# [ACTIVITY]
Searching the material below, find each line that includes the word "ipynb", and copy it.
_ _ _
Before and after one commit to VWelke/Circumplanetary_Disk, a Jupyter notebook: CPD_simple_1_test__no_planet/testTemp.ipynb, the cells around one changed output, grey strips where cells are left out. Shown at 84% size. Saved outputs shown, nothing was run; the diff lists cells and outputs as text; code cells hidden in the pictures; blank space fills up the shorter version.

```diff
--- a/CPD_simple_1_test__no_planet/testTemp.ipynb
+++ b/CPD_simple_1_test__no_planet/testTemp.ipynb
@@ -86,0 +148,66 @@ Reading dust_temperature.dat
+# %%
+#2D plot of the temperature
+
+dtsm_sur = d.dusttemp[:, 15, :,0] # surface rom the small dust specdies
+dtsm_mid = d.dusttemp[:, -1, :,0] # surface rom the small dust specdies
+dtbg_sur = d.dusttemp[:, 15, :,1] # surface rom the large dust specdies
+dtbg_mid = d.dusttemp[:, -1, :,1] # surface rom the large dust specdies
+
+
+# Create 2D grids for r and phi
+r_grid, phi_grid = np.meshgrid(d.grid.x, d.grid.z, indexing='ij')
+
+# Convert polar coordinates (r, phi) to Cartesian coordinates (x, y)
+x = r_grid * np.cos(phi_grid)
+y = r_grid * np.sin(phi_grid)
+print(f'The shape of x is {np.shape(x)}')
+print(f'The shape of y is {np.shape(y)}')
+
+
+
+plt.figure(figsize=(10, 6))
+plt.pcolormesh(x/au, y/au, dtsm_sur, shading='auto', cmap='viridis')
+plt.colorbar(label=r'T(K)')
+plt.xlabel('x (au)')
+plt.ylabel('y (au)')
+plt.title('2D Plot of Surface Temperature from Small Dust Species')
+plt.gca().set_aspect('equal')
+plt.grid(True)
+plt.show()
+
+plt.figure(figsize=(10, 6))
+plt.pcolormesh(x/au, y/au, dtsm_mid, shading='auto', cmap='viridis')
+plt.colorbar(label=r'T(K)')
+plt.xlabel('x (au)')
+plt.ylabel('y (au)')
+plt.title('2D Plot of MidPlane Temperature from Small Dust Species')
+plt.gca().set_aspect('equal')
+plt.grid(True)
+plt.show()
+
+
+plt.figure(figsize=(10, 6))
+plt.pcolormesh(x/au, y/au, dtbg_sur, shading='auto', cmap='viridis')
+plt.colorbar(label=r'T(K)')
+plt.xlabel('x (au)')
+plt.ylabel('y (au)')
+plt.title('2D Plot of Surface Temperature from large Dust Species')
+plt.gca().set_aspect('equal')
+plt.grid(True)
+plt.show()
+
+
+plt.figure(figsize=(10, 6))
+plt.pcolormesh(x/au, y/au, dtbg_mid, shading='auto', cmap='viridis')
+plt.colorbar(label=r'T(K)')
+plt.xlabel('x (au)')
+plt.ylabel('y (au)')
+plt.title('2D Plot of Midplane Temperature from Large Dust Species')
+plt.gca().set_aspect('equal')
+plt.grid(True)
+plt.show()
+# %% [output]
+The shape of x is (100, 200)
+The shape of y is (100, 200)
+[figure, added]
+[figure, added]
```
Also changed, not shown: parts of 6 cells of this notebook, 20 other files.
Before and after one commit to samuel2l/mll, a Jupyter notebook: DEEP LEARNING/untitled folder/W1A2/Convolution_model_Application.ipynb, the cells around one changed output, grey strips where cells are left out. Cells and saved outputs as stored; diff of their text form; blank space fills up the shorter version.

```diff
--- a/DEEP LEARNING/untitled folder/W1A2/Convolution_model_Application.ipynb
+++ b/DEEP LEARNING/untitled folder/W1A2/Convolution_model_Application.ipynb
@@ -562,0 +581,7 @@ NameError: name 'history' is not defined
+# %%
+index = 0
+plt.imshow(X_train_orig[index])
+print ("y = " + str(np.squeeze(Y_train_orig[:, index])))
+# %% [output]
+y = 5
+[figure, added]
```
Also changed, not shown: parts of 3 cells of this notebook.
_ _ _
# [TASK RESPONSE]
Before and after one commit to VWelke/Circumplanetary_Disk, a Jupyter notebook: CPD_simple_1_test__no_planet/testTemp.ipynb, the cells around one changed output, grey strips where cells are left out. Shown at 84% size. Saved outputs shown, nothing was run; the diff lists cells and outputs as text; code cells hidden in the pictures; blank space fills up the shorter version.
--- a/CPD_simple_1_test__no_planet/testTemp.ipynb
+++ b/CPD_simple_1_test__no_planet/testTemp.ipynb
Before and after one commit to samuel2l/mll, a Jupyter notebook: DEEP LEARNING/untitled folder/W1A2/Convolution_model_Application.ipynb, the cells around one changed output, grey strips where cells are left out. Cells and saved outputs as stored; diff of their text form; blank space fills up the shorter version.
--- a/DEEP LEARNING/untitled folder/W1A2/Convolution_model_Application.ipynb
+++ b/DEEP LEARNING/untitled folder/W1A2/Convolution_model_Application.ipynb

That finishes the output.